-- SOURCE DATA follows --

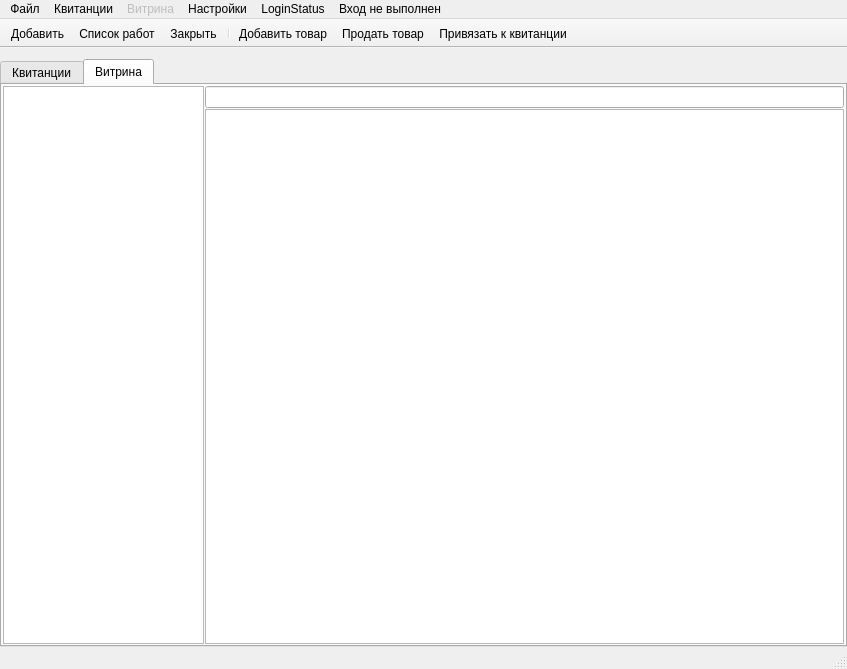
Qt form mainwindow.ui (eboladev/XPPC) before a commit.
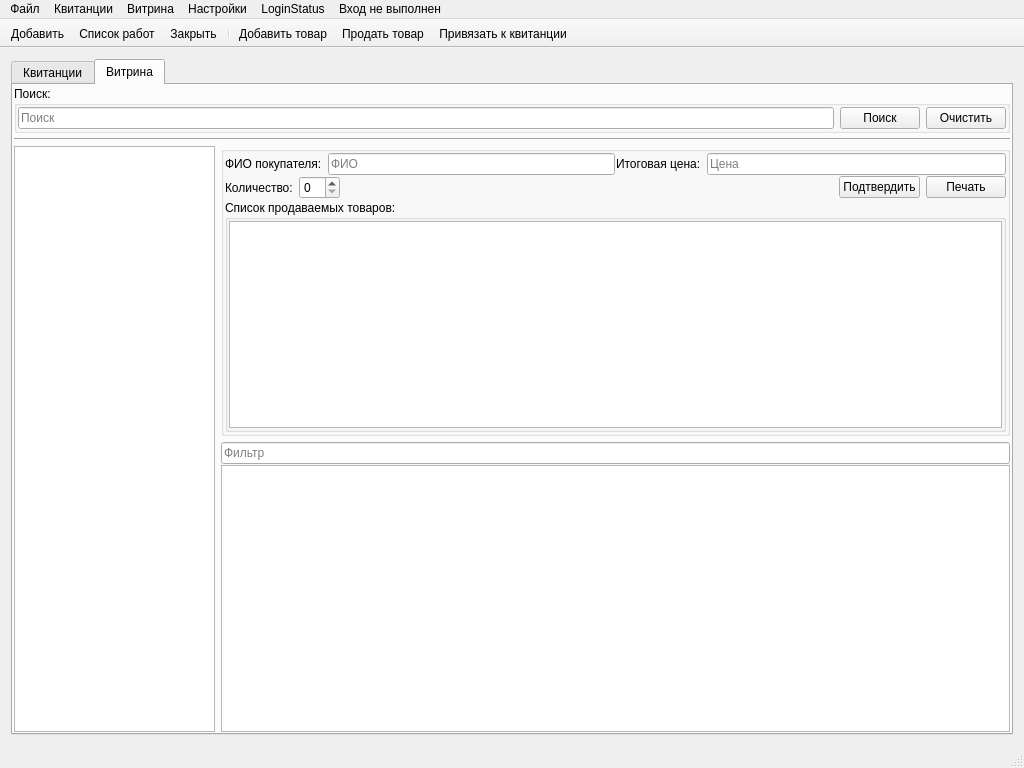
The same form after that commit. The open tabs and pages were chosen to show the change. Icons and pictures are not drawn.

Patch:
```diff
--- a/mainwindow.ui
+++ b/mainwindow.ui
@@ -6,14 +6,14 @@
    <rect>
     <x>0</x>
     <y>0</y>
-    <width>847</width>
-    <height>669</height>
+    <width>1024</width>
+    <height>768</height>
    </rect>
   </property>
   <property name="minimumSize">
    <size>
-    <width>800</width>
-    <height>600</height>
+    <width>1024</width>
+    <height>768</height>
    </size>
   </property>
   <property name="windowTitle">
@@ -34,15 +34,6 @@
   </property>
   <widget class="QWidget" name="centralWidget">
    <layout class="QGridLayout" name="gridLayout">
-    <property name="leftMargin">
-     <number>0</number>
-    </property>
-    <property name="rightMargin">
-     <number>0</number>
-    </property>
-    <property name="bottomMargin">
-     <number>0</number>
-    </property>
     <item row="0" column="0">
      <widget class="QTabWidget" name="tabWidget">
       <property name="tabPosition">
@@ -358,7 +349,27 @@
        <attribute name="title">
         <string>Витрина</string>
        </attribute>
-       <layout class="QGridLayout" name="gridLayout_6">
+       <layout class="QGridLayout" name="gridLayout_11">
+        <property name="horizontalSpacing">
+         <number>1</number>
+        </property>
+        <property name="verticalSpacing">
+         <number>5</number>
+        </property>
+        <property name="margin">
+         <number>1</number>
+        </property>
+        <item row="0" column="0">
+         <layout class="QHBoxLayout" name="horizontalLayout_10">
+          <item>
+           <widget class="QGroupBox" name="groupBoxProductSearch">
+            <property name="title">
+             <string>Поиск:</string>
+            </property>
+            <property name="flat">
+             <bool>true</bool>
+            </property>
+            <layout class="QGridLayout" name="gridLayout_9">
         <property name="margin">
          <number>1</number>
         </property>
@@ -366,6 +377,45 @@
          <number>1</number>
         </property>
         <item row="0" column="0">
+              <layout class="QHBoxLayout" name="horizontalLayout_9">
+               <item>
+                <widget class="QLineEdit" name="lineEditProductSearch">
+                 <property name="placeholderText">
+                  <string>Поиск</string>
+                 </property>
+                </widget>
+               </item>
+               <item>
+                <widget class="QPushButton" name="pushButtonSearchProducts">
+                 <property name="text">
+                  <string>Поиск</string>
+                 </property>
+                </widget>
+               </item>
+               <item>
+                <widget class="QPushButton" name="pushButtonSearchProductsClear">
+                 <property name="text">
+                  <string>Очистить</string>
+                 </property>
+                </widget>
+               </item>
+              </layout>
+             </item>
+            </layout>
+           </widget>
+          </item>
+         </layout>
+        </item>
+        <item row="1" column="0">
+         <widget class="Line" name="line">
+          <property name="orientation">
+           <enum>Qt::Horizontal</enum>
+          </property>
+         </widget>
+        </item>
+        <item row="2" column="0">
+         <layout class="QHBoxLayout" name="horizontalLayout_11">
+          <item>
          <widget class="QTreeView" name="treeViewCategory">
           <property name="maximumSize">
            <size>
@@ -384,13 +434,141 @@
           </property>
          </widget>
         </item>
+          <item>
+           <layout class="QVBoxLayout" name="verticalLayout_3">
+            <item>
+             <widget class="QGroupBox" name="groupBoxSale">
+              <property name="title">
+               <string/>
+              </property>
+              <property name="flat">
+               <bool>true</bool>
+              </property>
+              <layout class="QGridLayout" name="gridLayout_8">
+               <property name="margin">
+                <number>1</number>
+               </property>
+               <property name="spacing">
+                <number>1</number>
+               </property>
+               <item row="0" column="0">
+                <layout class="QHBoxLayout" name="horizontalLayout_7">
+                 <item>
+                  <widget class="QLabel" name="labelCustomerName">
+                   <property name="text">
+                    <string>ФИО покупателя:</string>
+                   </property>
+                  </widget>
+                 </item>
+                 <item>
+                  <widget class="QLineEdit" name="lineEditCustomerName">
+                   <property name="text">
+                    <string/>
+                   </property>
+                   <property name="maxLength">
+                    <number>100</number>
+                   </property>
+                   <property name="placeholderText">
+                    <string>ФИО</string>
+                   </property>
+                  </widget>
+                 </item>
+                </layout>
+               </item>
         <item row="0" column="1">
+                <layout class="QHBoxLayout" name="horizontalLayout_6">
+                 <item>
+                  <widget class="QLabel" name="labelPrice">
+                   <property name="text">
+                    <string>Итоговая цена:</string>
+                   </property>
+                  </widget>
+                 </item>
+                 <item>
+                  <widget class="QLineEdit" name="lineEditSalePrice">
+                   <property name="placeholderText">
+                    <string>Цена</string>
+                   </property>
+                  </widget>
+                 </item>
+                </layout>
+               </item>
+               <item row="1" column="0" colspan="2">
+                <layout class="QHBoxLayout" name="horizontalLayout_8">
+                 <item>
+                  <widget class="QLabel" name="labelQuantity">
+                   <property name="text">
+                    <string>Количество:</string>
+                   </property>
+                  </widget>
+                 </item>
+                 <item>
+                  <widget class="QSpinBox" name="spinBox"/>
+                 </item>
+                 <item>
+                  <spacer name="horizontalSpacer_2">
+                   <property name="orientation">
+                    <enum>Qt::Horizontal</enum>
+                   </property>
+                   <property name="sizeHint" stdset="0">
+                    <size>
+                     <width>40</width>
+                     <height>20</height>
+                    </size>
+                   </property>
+                  </spacer>
+                 </item>
+                 <item>
+                  <widget class="QPushButton" name="pushButtonConfirmSale">
+                   <property name="text">
+                    <string>Подтвердить</string>
+                   </property>
+                  </widget>
+                 </item>
+                 <item>
+                  <widget class="QPushButton" name="pushButtonPrintGuarantee">
+                   <property name="text">
+                    <string>Печать</string>
+                   </property>
+                  </widget>
+                 </item>
+                </layout>
+               </item>
+               <item row="2" column="0" colspan="2">
+                <widget class="QGroupBox" name="groupBoxSoldOutProductsList">
+                 <property name="title">
+                  <string>Список продаваемых товаров:</string>
+                 </property>
+                 <property name="flat">
+                  <bool>true</bool>
+                 </property>
+                 <layout class="QGridLayout" name="gridLayout_6">
+                  <property name="margin">
+                   <number>1</number>
+                  </property>
+                  <item row="0" column="0">
+                   <widget class="QTreeView" name="treeView"/>
+                  </item>
+                 </layout>
+                </widget>
+               </item>
+              </layout>
+             </widget>
+            </item>
+            <item>
          <layout class="QVBoxLayout" name="verticalLayout_2">
           <property name="spacing">
            <number>1</number>
           </property>
           <item>
-           <widget class="QLineEdit" name="lineEditFilter"/>
+               <widget class="QLineEdit" name="lineEditFilter">
+                <property name="toolTip">
+                 <string>Поиск по таблице товаров, расположенной ниже.</string>
+                </property>
+                <property name="placeholderText">
+                 <string>Фильтр</string>
+                </property>
+               </widget>
           </item>
           <item>
            <widget class="QTableView" name="tableViewProducts">
@@ -412,6 +590,9 @@
             <attribute name="horizontalHeaderHighlightSections">
              <bool>false</bool>
             </attribute>
+                <attribute name="verticalHeaderVisible">
+                 <bool>false</bool>
+                </attribute>
             <attribute name="verticalHeaderDefaultSectionSize">
              <number>20</number>
             </attribute>
@@ -422,6 +603,10 @@
              <number>10</number>
             </attribute>
            </widget>
+              </item>
+             </layout>
+            </item>
+           </layout>
           </item>
          </layout>
         </item>
@@ -436,7 +621,7 @@
     <rect>
      <x>0</x>
      <y>0</y>
-     <width>847</width>
+     <width>1024</width>
      <height>22</height>
     </rect>
    </property>
@@ -496,7 +681,7 @@
    </widget>
    <widget class="QMenu" name="menuShowcase">
     <property name="enabled">
-     <bool>false</bool>
+     <bool>true</bool>
     </property>
     <property name="title">
      <string>Витрина</string>
```
Left out of the diff: 27 changed lines with no effect on the pictures. Lines whose indentation alone changed are shown as unchanged.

-- SOURCE DATA concluded --

> _DIRECTIONS_: In the entries above, find each line with the string "orientation" and copy it.

> _YOUR RESPONSE_:
+          <property name="orientation">
+                   <property name="orientation">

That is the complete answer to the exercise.